April Bernard

Printer-friendly version
April Bernard

Born in 1960, April Bernard grew up in New England, where she was educated at Harvard University. Upon receiving her bachelor's degree, she moved to New York City to work in publishing, eventually serving as senior editor of Vanity Fair. Despite her success, Bernard left publishing in order to pursue a Ph.D. in English literature from Yale University.

Her first book, Blackbird Bye Bye (Random House, 1989), was chosen by Amy Clampitt as the winner of the 1989 Walt Whitman Award from the Academy of American Poets. The judge commended the book for its utter lack of apology, saying: "The wit here is corrosive, the ear faultless, the raised voice one to which we cannot but listen."

Her other acclaimed books of poetry include: Brawl & Jag (W. W. Norton, 2016), Romanticism (W. W. Norton, 2009); Swan Electric (2002); Psalms (1995). She is also the author of a novel, Pirate Jenny (W. W. Norton, 1990).

Of her work, the poet John Ashbery has said, "April Bernard's voice is a voice of one crying in the wilderness, but the wilderness is our populated, all too familar one and her psalms are striped with modern despair, loving, and knowing."

Bernard is the recipient of many honors, including a 2003 Guggenheim Fellowship. She has taught at Amherst College and Baruch College, and she now teaches at Skidmore College and in the low-residency MFA in Writing program at Bennington College. She lives in Saratoga Springs, New York.
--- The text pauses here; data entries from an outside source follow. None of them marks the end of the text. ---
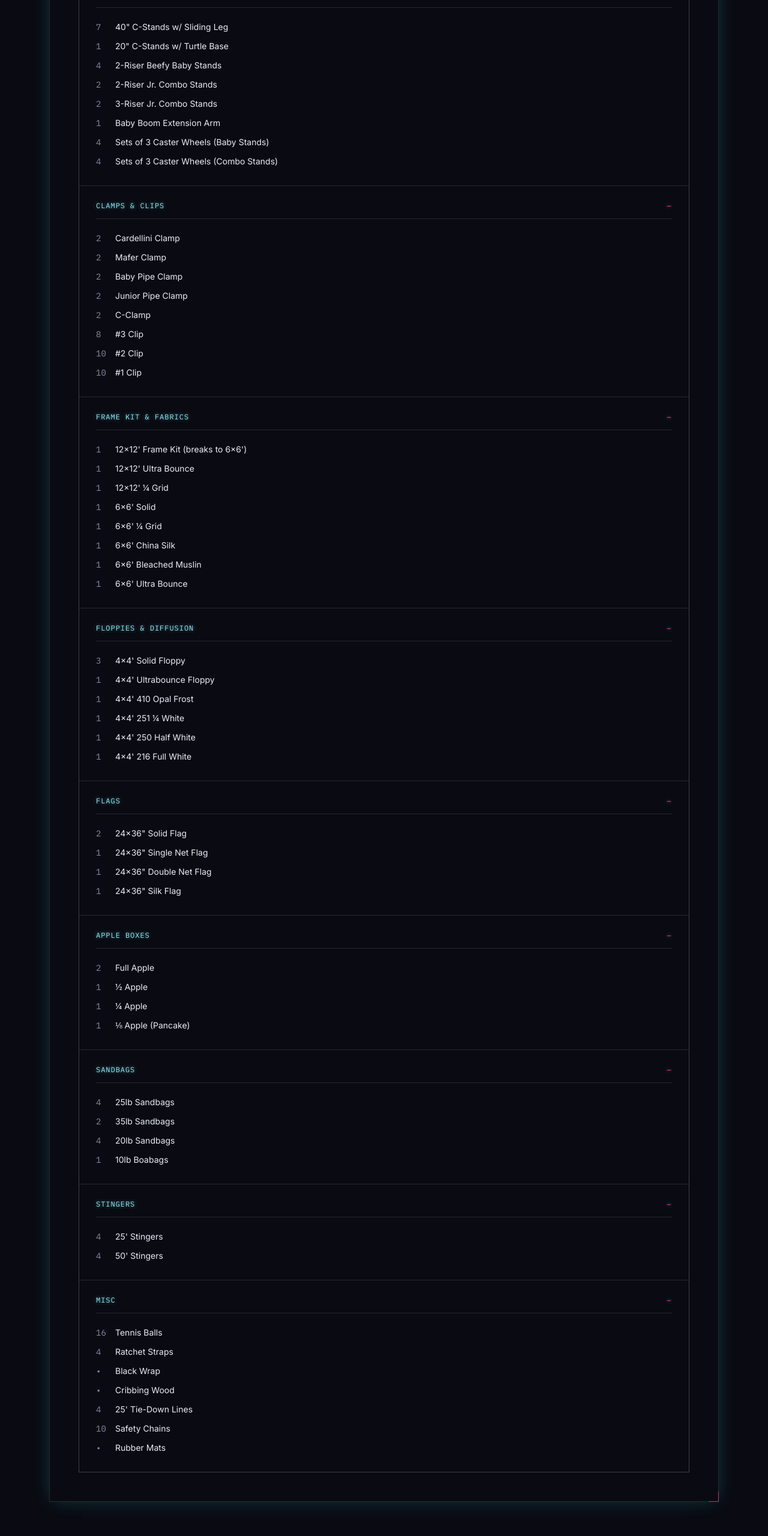
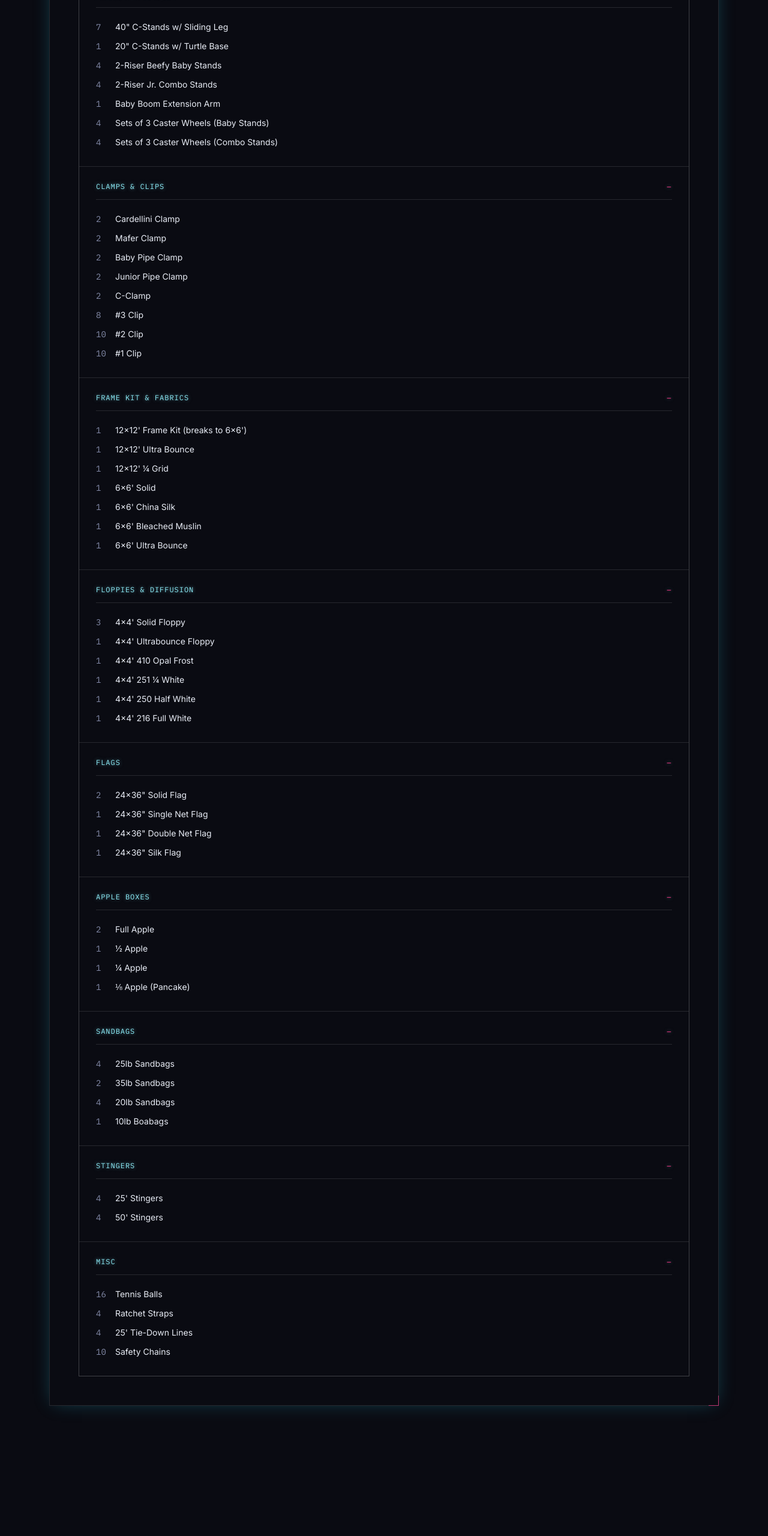
Before and after one commit to nickwgarcia/indiglow-site, a plain HTML site: page index.html in a window 1280 px wide. Shown: the part 2520-5080 px from the top of the page at 60% size. Drawn offline with Linux system fonts and the light colour scheme.

Commit message:
Update index.html
Updated Gear List

```diff
--- a/index.html
+++ b/index.html
@@ -704,8 +704,7 @@
           <li><span>7</span>40" C-Stands w/ Sliding Leg</li>
           <li><span>1</span>20" C-Stands w/ Turtle Base</li>
           <li><span>4</span>2-Riser Beefy Baby Stands</li>
-          <li><span>2</span>2-Riser Jr. Combo Stands</li>
-          <li><span>2</span>3-Riser Jr. Combo Stands</li>
+          <li><span>4</span>2-Riser Jr. Combo Stands</li>
           <li><span>1</span>Baby Boom Extension Arm</li>
           <li><span>4</span>Sets of 3 Caster Wheels (Baby Stands)</li>
           <li><span>4</span>Sets of 3 Caster Wheels (Combo Stands)</li>
@@ -731,7 +730,6 @@
           <li><span>1</span>12x12' Ultra Bounce</li>
           <li><span>1</span>12x12' ¼ Grid</li>
           <li><span>1</span>6x6' Solid</li>
-          <li><span>1</span>6x6' ¼ Grid</li>
           <li><span>1</span>6x6' China Silk</li>
           <li><span>1</span>6x6' Bleached Muslin</li>
           <li><span>1</span>6x6' Ultra Bounce</li>
@@ -787,11 +785,8 @@
         <ul class="man-list">
           <li><span>16</span>Tennis Balls</li>
           <li><span>4</span>Ratchet Straps</li>
-          <li><span>•</span>Black Wrap</li>
-          <li><span>•</span>Cribbing Wood</li>
           <li><span>4</span>25' Tie-Down Lines</li>
           <li><span>10</span>Safety Chains</li>
-          <li><span>•</span>Rubber Mats</li>
         </ul>
       </details>
         </div>
```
Selected Bibliography

Brawl & Jag (W. W. Norton, 2016)
Romanticism (W. W. Norton, 2009)
Swan Electric (2002); Psalms (1995)
Blackbird Bye Bye (Random House, 1989)

Pirate Jenny (W. W. Norton, 1990)

by this poet


You insist
that the world belongs to a stony-hearted goat-god—
how every time we act, we enact
his vileness; how this is no
ecstasy, just a bad labored joke.

Your body in spasm
longs to strip the flesh, but if you do
there will be nothing left but the busy
bone-clatter of

The cloth edge of certainty
has shredded down to this:
God and love are real,
but very far away.
If I go to Istanbul, will I return?
That is not one of the permitted questions.
When I go to Istanbul, how will I bear to return?
I could slip into the small streets
to the high plain and the Caucasus—

It's all

Of course the tall stringy woman

draped in a crocheted string-shawl

selling single red carnations

coned in newsprint the ones

she got at the cemetery

and resells with a god bless you

for a dollar that same woman

who thirty years ago